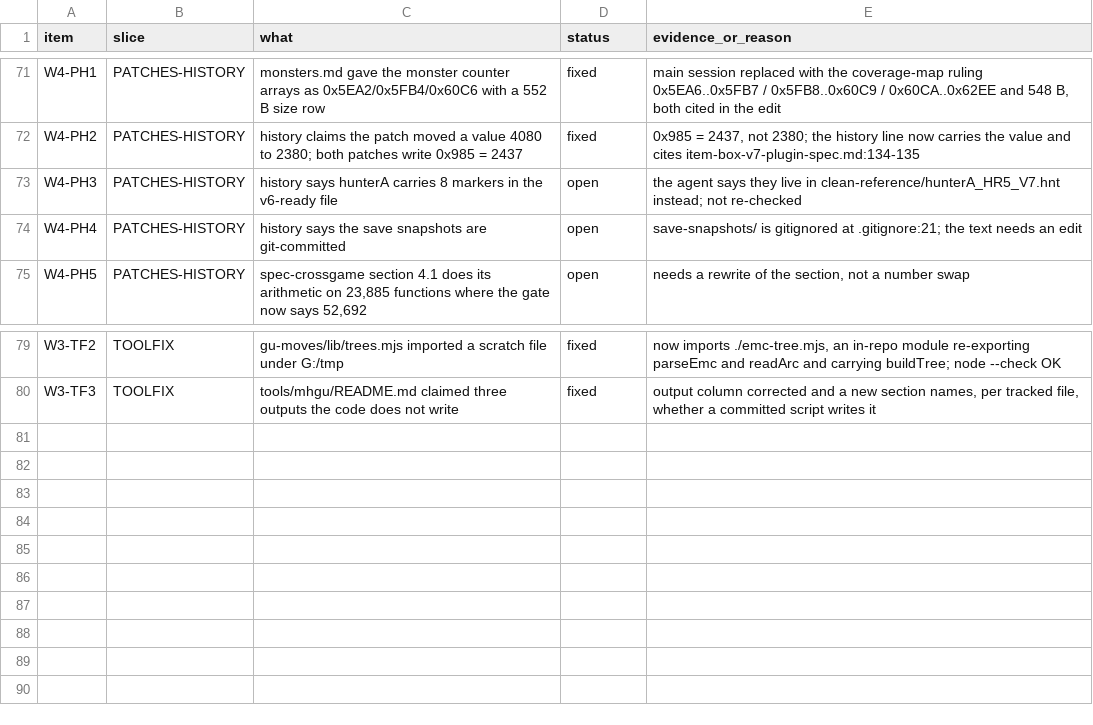
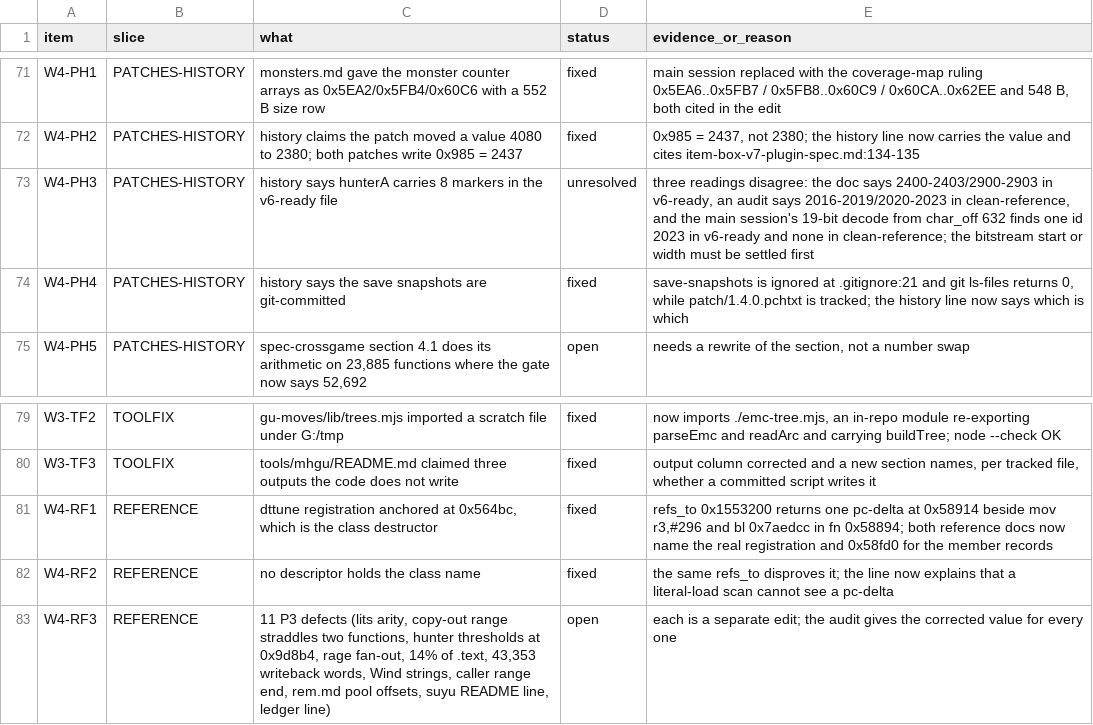
Before and after one commit to Twelve-eight/MHGU, a TSV file: docs/analysis/audit/LINK-STATUS.tsv, drawn as a sheet; only a part is shown, gaps mark what is left out.

Commit message:
Reference cluster: the dttune registration was anchored on the class destructor. refs_to on the name pointer returns a single pc-delta at 0x58914, sitting between mov r3,#296 and the registration call in fn 0x58894, so the anchor, the member-record function and the follow-on conclusion that no descriptor holds the name are all corrected in the two documents that carried them. Two history claims were settled the same way: the save snapshots were never committed because save-snapshots is ignored, and the eight hunter markers stay marked unresolvable because the document, the audit and a direct nineteen-bit decode of the item box give three different answers, which is recorded rather than papered over

```diff
--- a/docs/analysis/audit/LINK-STATUS.tsv
+++ b/docs/analysis/audit/LINK-STATUS.tsv
@@ -72,4 +72,4 @@ W4-PH1	PATCHES-HISTORY	monsters.md gave the monster counter arrays as 0x5EA2/0x5
 W4-PH2	PATCHES-HISTORY	history claims the patch moved a value 4080 to 2380; both patches write 0x985 = 2437	fixed	0x985 = 2437, not 2380; the history line now carries the value and cites item-box-v7-plugin-spec.md:134-135
-W4-PH3	PATCHES-HISTORY	history says hunterA carries 8 markers in the v6-ready file	open	the agent says they live in clean-reference/hunterA_HR5_V7.hnt instead; not re-checked
-W4-PH4	PATCHES-HISTORY	history says the save snapshots are git-committed	open	save-snapshots/ is gitignored at .gitignore:21; the text needs an edit
+W4-PH3	PATCHES-HISTORY	history says hunterA carries 8 markers in the v6-ready file	unresolved	three readings disagree: the doc says 2400-2403/2900-2903 in v6-ready, an audit says 2016-2019/2020-2023 in clean-reference, and the main session's 19-bit decode from char_off 632 finds one id 2023 in v6-ready and none in clean-reference; the bitstream start or width must be settled first
+W4-PH4	PATCHES-HISTORY	history says the save snapshots are git-committed	fixed	save-snapshots is ignored at .gitignore:21 and git ls-files returns 0, while patch/1.4.0.pchtxt is tracked; the history line now says which is which
 W4-PH5	PATCHES-HISTORY	spec-crossgame section 4.1 does its arithmetic on 23,885 functions where the gate now says 52,692	open	needs a rewrite of the section, not a number swap
@@ -80 +80,4 @@ W3-TF2	TOOLFIX	gu-moves/lib/trees.mjs imported a scratch file under G:/tmp	fixed
 W3-TF3	TOOLFIX	tools/mhgu/README.md claimed three outputs the code does not write	fixed	output column corrected and a new section names, per tracked file, whether a committed script writes it
+W4-RF1	REFERENCE	dttune registration anchored at 0x564bc, which is the class destructor	fixed	refs_to 0x1553200 returns one pc-delta at 0x58914 beside mov r3,#296 and bl 0x7aedcc in fn 0x58894; both reference docs now name the real registration and 0x58fd0 for the member records
+W4-RF2	REFERENCE	"no descriptor holds the class name"	fixed	the same refs_to disproves it; the line now explains that a literal-load scan cannot see a pc-delta
+W4-RF3	REFERENCE	11 P3 defects (lits arity, copy-out range straddles two functions, hunter thresholds at 0x9d8b4, rage fan-out, 14% of .text, 43,353 writeback words, Wind strings, caller range end, rem.md pool offsets, suyu README line, ledger line)	open	each is a separate edit; the audit gives the corrected value for every one
```
Also changed, not shown: 4 other files.
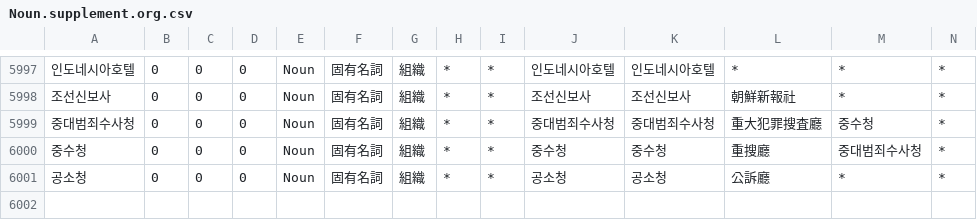
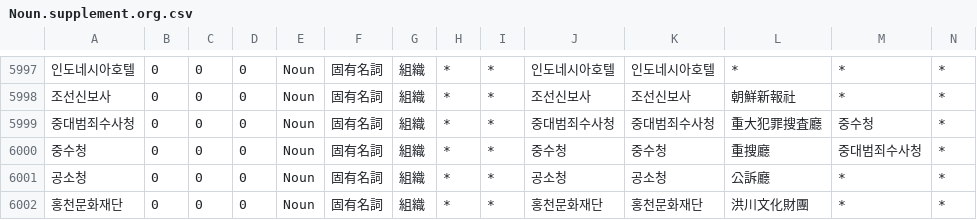
Before and after one commit to okikirmui/handic, a CSV file: seed/Noun.supplement.org.csv, drawn as a sheet; only a part is shown, gaps mark what is left out; rows hold the shown columns only; the diff names each change by its address in the sheet, - before the commit and + after, or states it on an @@ line.

```diff
--- a/seed/Noun.supplement.org.csv
+++ b/seed/Noun.supplement.org.csv
+row 6002: 홍천문화재단 | 0 | 0 | 0 | Noun | 固有名詞 | 組織 | * | * | 홍천문화재단 | 홍천문화재단 | 洪川文化財團 | * | *
```
Also changed, not shown: 2 other files.
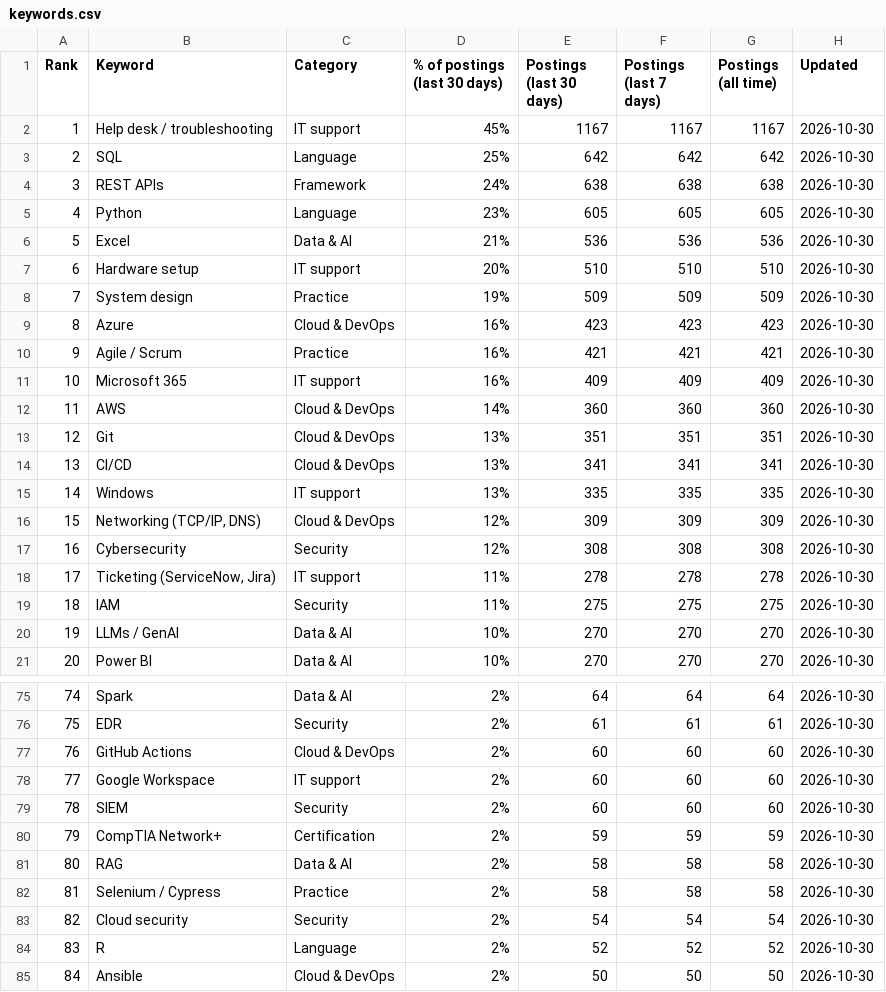
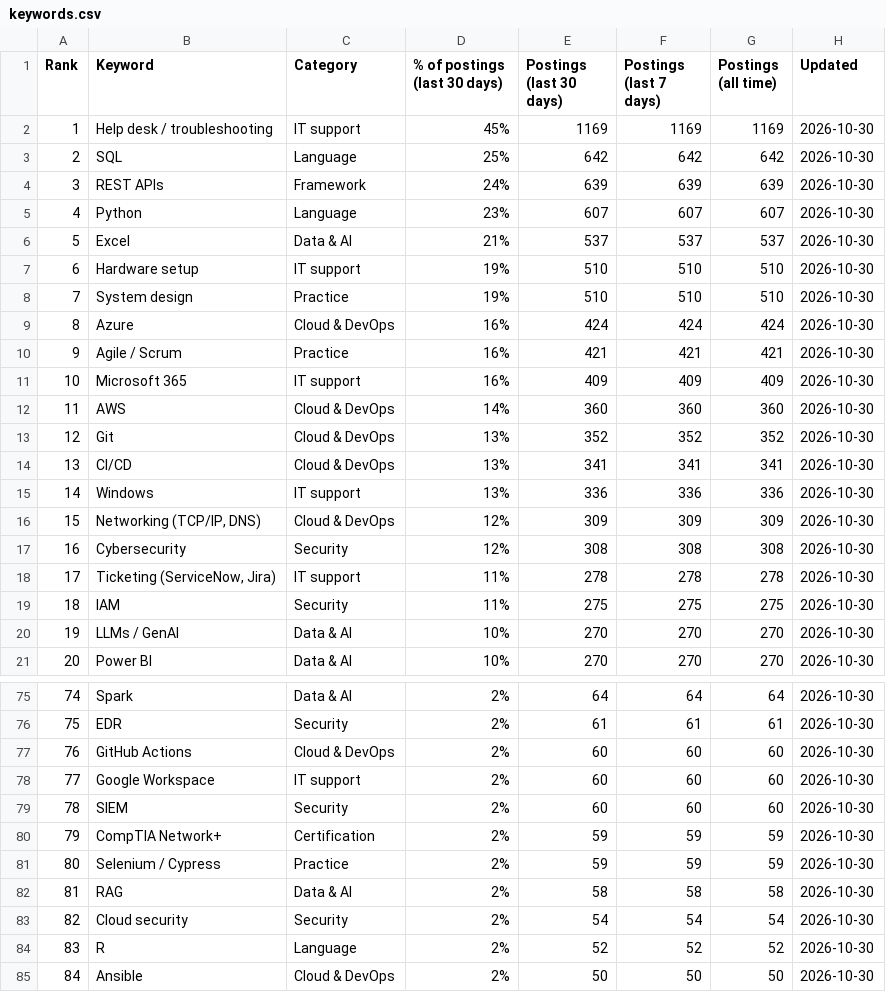
Before and after one commit to sagarh12/canada-jobs-feed, a CSV file: feed/keywords.csv, drawn as a sheet; only a part is shown, gaps mark what is left out; the diff covers the shown part only.

```diff
--- a/feed/keywords.csv
+++ b/feed/keywords.csv
@@ -1,10 +1,10 @@
 Rank,Keyword,Category,% of postings (last 30 days),Postings (last 30 days),Postings (last 7 days),Postings (all time),Updated
-1,Help desk / troubleshooting,IT support,45%,1167,1167,1167,2026-10-30
+1,Help desk / troubleshooting,IT support,45%,1169,1169,1169,2026-10-30
 2,SQL,Language,25%,642,642,642,2026-10-30
-3,REST APIs,Framework,24%,638,638,638,2026-10-30
-4,Python,Language,23%,605,605,605,2026-10-30
-5,Excel,Data & AI,21%,536,536,536,2026-10-30
-6,Hardware setup,IT support,20%,510,510,510,2026-10-30
-7,System design,Practice,19%,509,509,509,2026-10-30
-8,Azure,Cloud & DevOps,16%,423,423,423,2026-10-30
+3,REST APIs,Framework,24%,639,639,639,2026-10-30
+4,Python,Language,23%,607,607,607,2026-10-30
+5,Excel,Data & AI,21%,537,537,537,2026-10-30
+6,Hardware setup,IT support,19%,510,510,510,2026-10-30
+7,System design,Practice,19%,510,510,510,2026-10-30
+8,Azure,Cloud & DevOps,16%,424,424,424,2026-10-30
 9,Agile / Scrum,Practice,16%,421,421,421,2026-10-30
@@ -12,5 +12,5 @@ Rank,Keyword,Category,% of postings (last 30 days),Postings (last 30 days),Posti
 11,AWS,Cloud & DevOps,14%,360,360,360,2026-10-30
-12,Git,Cloud & DevOps,13%,351,351,351,2026-10-30
+12,Git,Cloud & DevOps,13%,352,352,352,2026-10-30
 13,CI/CD,Cloud & DevOps,13%,341,341,341,2026-10-30
-14,Windows,IT support,13%,335,335,335,2026-10-30
+14,Windows,IT support,13%,336,336,336,2026-10-30
 15,"Networking (TCP/IP, DNS)",Cloud & DevOps,12%,309,309,309,2026-10-30
@@ -80,4 +80,4 @@ Rank,Keyword,Category,% of postings (last 30 days),Postings (last 30 days),Posti
 79,CompTIA Network+,Certification,2%,59,59,59,2026-10-30
-80,RAG,Data & AI,2%,58,58,58,2026-10-30
-81,Selenium / Cypress,Practice,2%,58,58,58,2026-10-30
+80,Selenium / Cypress,Practice,2%,59,59,59,2026-10-30
+81,RAG,Data & AI,2%,58,58,58,2026-10-30
 82,Cloud security,Security,2%,54,54,54,2026-10-30
```
Also changed, not shown: 43 edited cells elsewhere in this file, 3 other files.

Task prompt
Where does the string "Rank" appear in the records above? Return every line that holds it.

Task solution
 Rank,Keyword,Category,% of postings (last 30 days),Postings (last 30 days),Postings (last 7 days),Postings (all time),Updated
@@ -12,5 +12,5 @@ Rank,Keyword,Category,% of postings (last 30 days),Postings (last 30 days),Posti
@@ -80,4 +80,4 @@ Rank,Keyword,Category,% of postings (last 30 days),Postings (last 30 days),Posti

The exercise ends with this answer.